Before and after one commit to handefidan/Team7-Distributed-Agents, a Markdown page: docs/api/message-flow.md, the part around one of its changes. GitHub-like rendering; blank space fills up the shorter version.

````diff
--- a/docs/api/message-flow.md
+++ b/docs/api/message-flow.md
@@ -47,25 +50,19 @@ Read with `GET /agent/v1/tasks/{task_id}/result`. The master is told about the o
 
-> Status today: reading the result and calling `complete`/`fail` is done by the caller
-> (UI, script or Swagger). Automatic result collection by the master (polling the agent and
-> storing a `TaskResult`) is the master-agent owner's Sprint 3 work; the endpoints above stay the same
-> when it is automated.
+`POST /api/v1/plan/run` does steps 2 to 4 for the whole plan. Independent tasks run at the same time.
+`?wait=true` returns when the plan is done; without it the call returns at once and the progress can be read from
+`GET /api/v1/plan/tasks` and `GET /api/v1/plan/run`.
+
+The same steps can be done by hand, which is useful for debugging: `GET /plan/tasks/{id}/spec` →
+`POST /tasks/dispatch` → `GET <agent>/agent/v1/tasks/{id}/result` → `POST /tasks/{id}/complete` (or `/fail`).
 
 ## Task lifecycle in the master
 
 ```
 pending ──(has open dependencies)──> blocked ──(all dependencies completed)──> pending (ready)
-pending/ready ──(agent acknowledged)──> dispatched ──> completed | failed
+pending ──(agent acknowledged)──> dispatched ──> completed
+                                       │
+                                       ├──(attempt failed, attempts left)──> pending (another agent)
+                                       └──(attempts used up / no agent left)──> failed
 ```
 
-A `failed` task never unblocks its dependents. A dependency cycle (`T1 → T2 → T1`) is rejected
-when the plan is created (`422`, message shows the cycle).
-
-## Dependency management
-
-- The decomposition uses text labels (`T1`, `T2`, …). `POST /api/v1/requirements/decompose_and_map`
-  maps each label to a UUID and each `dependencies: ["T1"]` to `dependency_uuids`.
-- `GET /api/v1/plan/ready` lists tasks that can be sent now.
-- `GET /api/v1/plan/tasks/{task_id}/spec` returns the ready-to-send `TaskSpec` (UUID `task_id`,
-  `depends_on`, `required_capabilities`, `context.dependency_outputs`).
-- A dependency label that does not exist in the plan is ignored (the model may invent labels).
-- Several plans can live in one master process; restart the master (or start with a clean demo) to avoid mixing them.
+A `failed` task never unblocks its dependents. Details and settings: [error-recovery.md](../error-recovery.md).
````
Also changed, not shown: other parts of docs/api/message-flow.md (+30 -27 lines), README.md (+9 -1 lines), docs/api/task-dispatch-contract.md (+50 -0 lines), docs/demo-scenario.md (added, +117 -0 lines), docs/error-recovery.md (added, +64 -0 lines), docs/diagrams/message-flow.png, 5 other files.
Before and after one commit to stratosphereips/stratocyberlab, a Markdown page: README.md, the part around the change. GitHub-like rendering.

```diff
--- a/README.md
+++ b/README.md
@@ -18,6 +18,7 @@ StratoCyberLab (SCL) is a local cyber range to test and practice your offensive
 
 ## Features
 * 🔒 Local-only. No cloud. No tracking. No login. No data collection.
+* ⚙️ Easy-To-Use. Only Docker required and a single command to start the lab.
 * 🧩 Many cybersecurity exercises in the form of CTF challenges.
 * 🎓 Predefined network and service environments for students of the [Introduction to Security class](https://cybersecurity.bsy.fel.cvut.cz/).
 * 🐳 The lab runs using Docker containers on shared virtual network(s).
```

^^^^^^^^

• DIRECTIONS
Would you print each line of the listing again, unaltered?

• EXPECTED OUTPUT
Before and after one commit to handefidan/Team7-Distributed-Agents, a Markdown page: docs/api/message-flow.md, the part around one of its changes. GitHub-like rendering; blank space fills up the shorter version.

````diff
--- a/docs/api/message-flow.md
+++ b/docs/api/message-flow.md
@@ -47,25 +50,19 @@ Read with `GET /agent/v1/tasks/{task_id}/result`. The master is told about the o
 
-> Status today: reading the result and calling `complete`/`fail` is done by the caller
-> (UI, script or Swagger). Automatic result collection by the master (polling the agent and
-> storing a `TaskResult`) is the master-agent owner's Sprint 3 work; the endpoints above stay the same
-> when it is automated.
+`POST /api/v1/plan/run` does steps 2 to 4 for the whole plan. Independent tasks run at the same time.
+`?wait=true` returns when the plan is done; without it the call returns at once and the progress can be read from
+`GET /api/v1/plan/tasks` and `GET /api/v1/plan/run`.
+
+The same steps can be done by hand, which is useful for debugging: `GET /plan/tasks/{id}/spec` →
+`POST /tasks/dispatch` → `GET <agent>/agent/v1/tasks/{id}/result` → `POST /tasks/{id}/complete` (or `/fail`).
 
 ## Task lifecycle in the master
 
 ```
 pending ──(has open dependencies)──> blocked ──(all dependencies completed)──> pending (ready)
-pending/ready ──(agent acknowledged)──> dispatched ──> completed | failed
+pending ──(agent acknowledged)──> dispatched ──> completed
+                                       │
+                                       ├──(attempt failed, attempts left)──> pending (another agent)
+                                       └──(attempts used up / no agent left)──> failed
 ```
 
-A `failed` task never unblocks its dependents. A dependency cycle (`T1 → T2 → T1`) is rejected
-when the plan is created (`422`, message shows the cycle).
-
-## Dependency management
-
-- The decomposition uses text labels (`T1`, `T2`, …). `POST /api/v1/requirements/decompose_and_map`
-  maps each label to a UUID and each `dependencies: ["T1"]` to `dependency_uuids`.
-- `GET /api/v1/plan/ready` lists tasks that can be sent now.
-- `GET /api/v1/plan/tasks/{task_id}/spec` returns the ready-to-send `TaskSpec` (UUID `task_id`,
-  `depends_on`, `required_capabilities`, `context.dependency_outputs`).
-- A dependency label that does not exist in the plan is ignored (the model may invent labels).
-- Several plans can live in one master process; restart the master (or start with a clean demo) to avoid mixing them.
+A `failed` task never unblocks its dependents. Details and settings: [error-recovery.md](../error-recovery.md).
````
Also changed, not shown: other parts of docs/api/message-flow.md (+30 -27 lines), README.md (+9 -1 lines), docs/api/task-dispatch-contract.md (+50 -0 lines), docs/demo-scenario.md (added, +117 -0 lines), docs/error-recovery.md (added, +64 -0 lines), docs/diagrams/message-flow.png, 5 other files.
Before and after one commit to stratosphereips/stratocyberlab, a Markdown page: README.md, the part around the change. GitHub-like rendering.

```diff
--- a/README.md
+++ b/README.md
@@ -18,6 +18,7 @@ StratoCyberLab (SCL) is a local cyber range to test and practice your offensive
 
 ## Features
 * 🔒 Local-only. No cloud. No tracking. No login. No data collection.
+* ⚙️ Easy-To-Use. Only Docker required and a single command to start the lab.
 * 🧩 Many cybersecurity exercises in the form of CTF challenges.
 * 🎓 Predefined network and service environments for students of the [Introduction to Security class](https://cybersecurity.bsy.fel.cvut.cz/).
 * 🐳 The lab runs using Docker containers on shared virtual network(s).
```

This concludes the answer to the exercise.